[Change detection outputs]
★ ★ ★ ★ ★ ★ ★

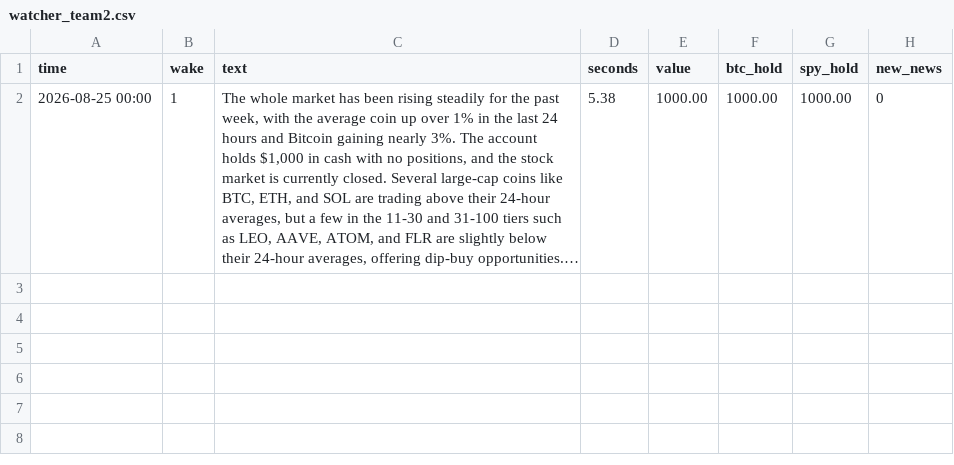
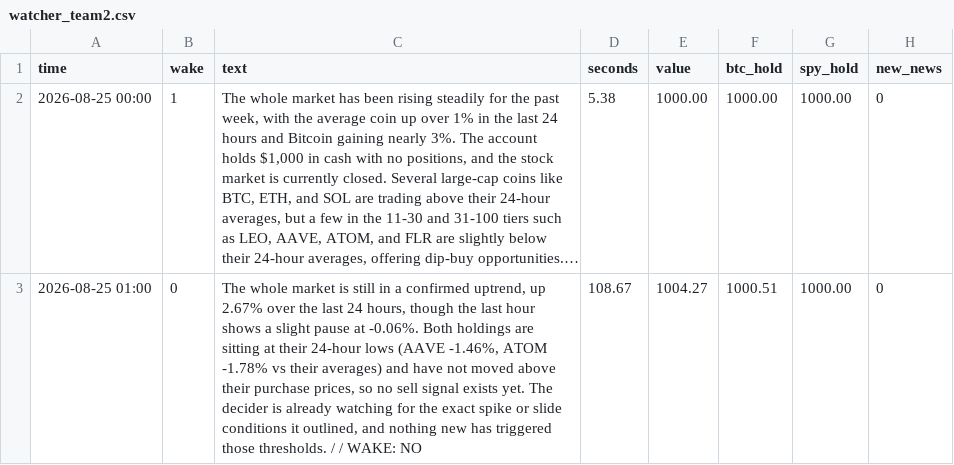
Before and after one commit to osofat100-cmyk/Machine-, a CSV file: mixed/watcher_team2.csv, drawn as a sheet; long unchanged cells end in …; the diff names each change by its address in the sheet, - before the commit and + after, or states it on an @@ line.

```diff
--- a/mixed/watcher_team2.csv
+++ b/mixed/watcher_team2.csv
+row 3: 2026-08-25 01:00 | 0 | The whole market is still in a confirmed uptrend, up 2.67% over the last 24 hours, though the last hour shows a slight pause at -0.06%. Both holdings are sitting at their 24-hour lows (AAVE -1.46%, ATOM -1.78% vs their averages) and have not moved above their purchase prices, so no sell signal exists yet. The decider is already watching for the exact spike or slide conditions it outlined, and nothing new has triggered those thresholds. / / WAKE: NO | 108.67 | 1004.27 | 1000.51 | 1000.00 | 0
```
Also changed, not shown: mixed/decider_team1.csv, mixed/watcher_team1.csv.
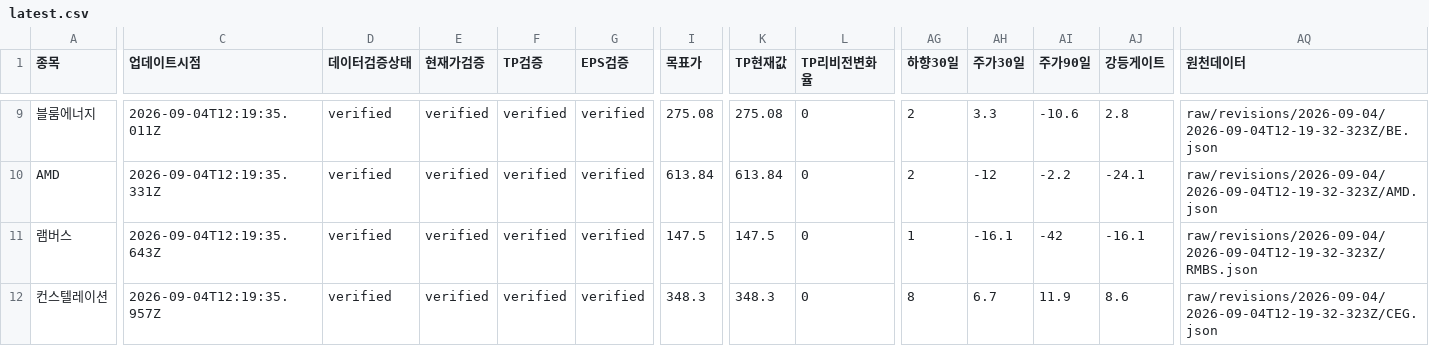
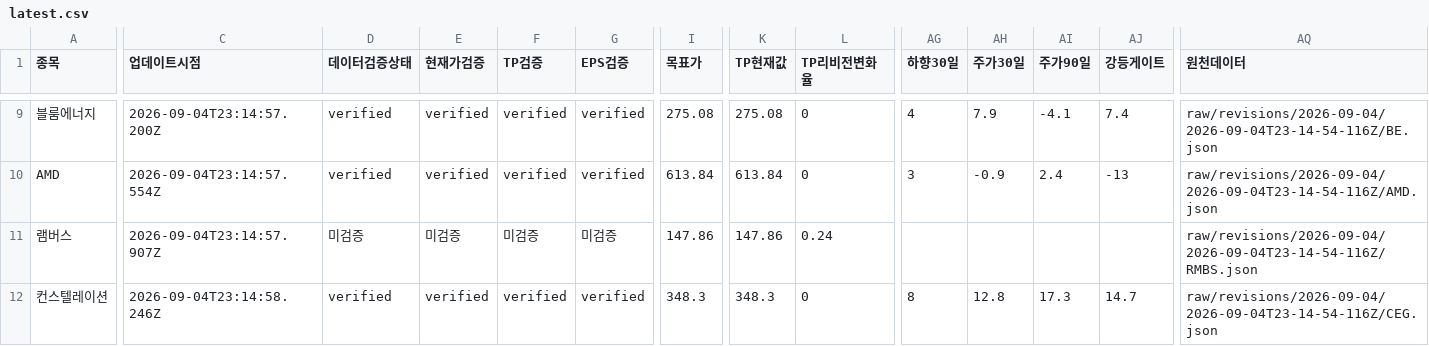
Before and after one commit to SimpleorNothing/ten-bagger, a CSV file: raw/revisions/latest.csv, drawn as a sheet; only a part is shown, gaps mark what is left out; the diff covers the shown part only; the diff names each change by its address in the sheet, - before the commit and + after, or states it on an @@ line.

```diff
--- a/raw/revisions/latest.csv
+++ b/raw/revisions/latest.csv
-C9 (업데이트시점): 2026-09-04T12:19:35.011Z
+C9 (업데이트시점): 2026-09-04T23:14:57.200Z
-AG9 (하향30일): 2
+AG9 (하향30일): 4
-AH9 (주가30일): 3.3
+AH9 (주가30일): 7.9
-AI9 (주가90일): -10.6
+AI9 (주가90일): -4.1
-AJ9 (강등게이트): 2.8
+AJ9 (강등게이트): 7.4
-AQ9 (원천데이터): raw/revisions/2026-09-04/2026-09-04T12-19-32-323Z/BE.json
+AQ9 (원천데이터): raw/revisions/2026-09-04/2026-09-04T23-14-54-116Z/BE.json
-C10 (업데이트시점): 2026-09-04T12:19:35.331Z
+C10 (업데이트시점): 2026-09-04T23:14:57.554Z
-AG10 (하향30일): 2
+AG10 (하향30일): 3
-AH10 (주가30일): -12
+AH10 (주가30일): -0.9
-AI10 (주가90일): -2.2
+AI10 (주가90일): 2.4
-AJ10 (강등게이트): -24.1
+AJ10 (강등게이트): -13
-AQ10 (원천데이터): raw/revisions/2026-09-04/2026-09-04T12-19-32-323Z/AMD.json
+AQ10 (원천데이터): raw/revisions/2026-09-04/2026-09-04T23-14-54-116Z/AMD.json
-C11 (업데이트시점): 2026-09-04T12:19:35.643Z
+C11 (업데이트시점): 2026-09-04T23:14:57.907Z
-D11 (데이터검증상태): verified
+D11 (데이터검증상태): 미검증
-E11 (현재가검증): verified
+E11 (현재가검증): 미검증
-F11 (TP검증): verified
+F11 (TP검증): 미검증
-G11 (EPS검증): verified
+G11 (EPS검증): 미검증
-I11 (목표가): 147.5
+I11 (목표가): 147.86
-K11 (TP현재값): 147.5
+K11 (TP현재값): 147.86
-L11 (TP리비전변화율): 0
+L11 (TP리비전변화율): 0.24
-AG11 (하향30일): 1
+AG11 (하향30일): (empty)
-AH11 (주가30일): -16.1
+AH11 (주가30일): (empty)
-AI11 (주가90일): -42
+AI11 (주가90일): (empty)
-AJ11 (강등게이트): -16.1
+AJ11 (강등게이트): (empty)
-AQ11 (원천데이터): raw/revisions/2026-09-04/2026-09-04T12-19-32-323Z/RMBS.json
+AQ11 (원천데이터): raw/revisions/2026-09-04/2026-09-04T23-14-54-116Z/RMBS.json
-C12 (업데이트시점): 2026-09-04T12:19:35.957Z
+C12 (업데이트시점): 2026-09-04T23:14:58.246Z
-AH12 (주가30일): 6.7
+AH12 (주가30일): 12.8
-AI12 (주가90일): 11.9
+AI12 (주가90일): 17.3
-AJ12 (강등게이트): 8.6
+AJ12 (강등게이트): 14.7
-AQ12 (원천데이터): raw/revisions/2026-09-04/2026-09-04T12-19-32-323Z/CEG.json
+AQ12 (원천데이터): raw/revisions/2026-09-04/2026-09-04T23-14-54-116Z/CEG.json
```
Also changed, not shown: 144 edited cells elsewhere in this file, 35 other files.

★ ★ ★ ★ ★ ★ ★

Work to be completed: Make an exact copy of the data, leaving its pictures out.

Response to the exercise:
Before and after one commit to osofat100-cmyk/Machine-, a CSV file: mixed/watcher_team2.csv, drawn as a sheet; long unchanged cells end in …; the diff names each change by its address in the sheet, - before the commit and + after, or states it on an @@ line.

```diff
--- a/mixed/watcher_team2.csv
+++ b/mixed/watcher_team2.csv
+row 3: 2026-08-25 01:00 | 0 | The whole market is still in a confirmed uptrend, up 2.67% over the last 24 hours, though the last hour shows a slight pause at -0.06%. Both holdings are sitting at their 24-hour lows (AAVE -1.46%, ATOM -1.78% vs their averages) and have not moved above their purchase prices, so no sell signal exists yet. The decider is already watching for the exact spike or slide conditions it outlined, and nothing new has triggered those thresholds. / / WAKE: NO | 108.67 | 1004.27 | 1000.51 | 1000.00 | 0
```
Also changed, not shown: mixed/decider_team1.csv, mixed/watcher_team1.csv.
Before and after one commit to SimpleorNothing/ten-bagger, a CSV file: raw/revisions/latest.csv, drawn as a sheet; only a part is shown, gaps mark what is left out; the diff covers the shown part only; the diff names each change by its address in the sheet, - before the commit and + after, or states it on an @@ line.

```diff
--- a/raw/revisions/latest.csv
+++ b/raw/revisions/latest.csv
-C9 (업데이트시점): 2026-09-04T12:19:35.011Z
+C9 (업데이트시점): 2026-09-04T23:14:57.200Z
-AG9 (하향30일): 2
+AG9 (하향30일): 4
-AH9 (주가30일): 3.3
+AH9 (주가30일): 7.9
-AI9 (주가90일): -10.6
+AI9 (주가90일): -4.1
-AJ9 (강등게이트): 2.8
+AJ9 (강등게이트): 7.4
-AQ9 (원천데이터): raw/revisions/2026-09-04/2026-09-04T12-19-32-323Z/BE.json
+AQ9 (원천데이터): raw/revisions/2026-09-04/2026-09-04T23-14-54-116Z/BE.json
-C10 (업데이트시점): 2026-09-04T12:19:35.331Z
+C10 (업데이트시점): 2026-09-04T23:14:57.554Z
-AG10 (하향30일): 2
+AG10 (하향30일): 3
-AH10 (주가30일): -12
+AH10 (주가30일): -0.9
-AI10 (주가90일): -2.2
+AI10 (주가90일): 2.4
-AJ10 (강등게이트): -24.1
+AJ10 (강등게이트): -13
-AQ10 (원천데이터): raw/revisions/2026-09-04/2026-09-04T12-19-32-323Z/AMD.json
+AQ10 (원천데이터): raw/revisions/2026-09-04/2026-09-04T23-14-54-116Z/AMD.json
-C11 (업데이트시점): 2026-09-04T12:19:35.643Z
+C11 (업데이트시점): 2026-09-04T23:14:57.907Z
-D11 (데이터검증상태): verified
+D11 (데이터검증상태): 미검증
-E11 (현재가검증): verified
+E11 (현재가검증): 미검증
-F11 (TP검증): verified
+F11 (TP검증): 미검증
-G11 (EPS검증): verified
+G11 (EPS검증): 미검증
-I11 (목표가): 147.5
+I11 (목표가): 147.86
-K11 (TP현재값): 147.5
+K11 (TP현재값): 147.86
-L11 (TP리비전변화율): 0
+L11 (TP리비전변화율): 0.24
-AG11 (하향30일): 1
+AG11 (하향30일): (empty)
-AH11 (주가30일): -16.1
+AH11 (주가30일): (empty)
-AI11 (주가90일): -42
+AI11 (주가90일): (empty)
-AJ11 (강등게이트): -16.1
+AJ11 (강등게이트): (empty)
-AQ11 (원천데이터): raw/revisions/2026-09-04/2026-09-04T12-19-32-323Z/RMBS.json
+AQ11 (원천데이터): raw/revisions/2026-09-04/2026-09-04T23-14-54-116Z/RMBS.json
-C12 (업데이트시점): 2026-09-04T12:19:35.957Z
+C12 (업데이트시점): 2026-09-04T23:14:58.246Z
-AH12 (주가30일): 6.7
+AH12 (주가30일): 12.8
-AI12 (주가90일): 11.9
+AI12 (주가90일): 17.3
-AJ12 (강등게이트): 8.6
+AJ12 (강등게이트): 14.7
-AQ12 (원천데이터): raw/revisions/2026-09-04/2026-09-04T12-19-32-323Z/CEG.json
+AQ12 (원천데이터): raw/revisions/2026-09-04/2026-09-04T23-14-54-116Z/CEG.json
```
Also changed, not shown: 144 edited cells elsewhere in this file, 35 other files.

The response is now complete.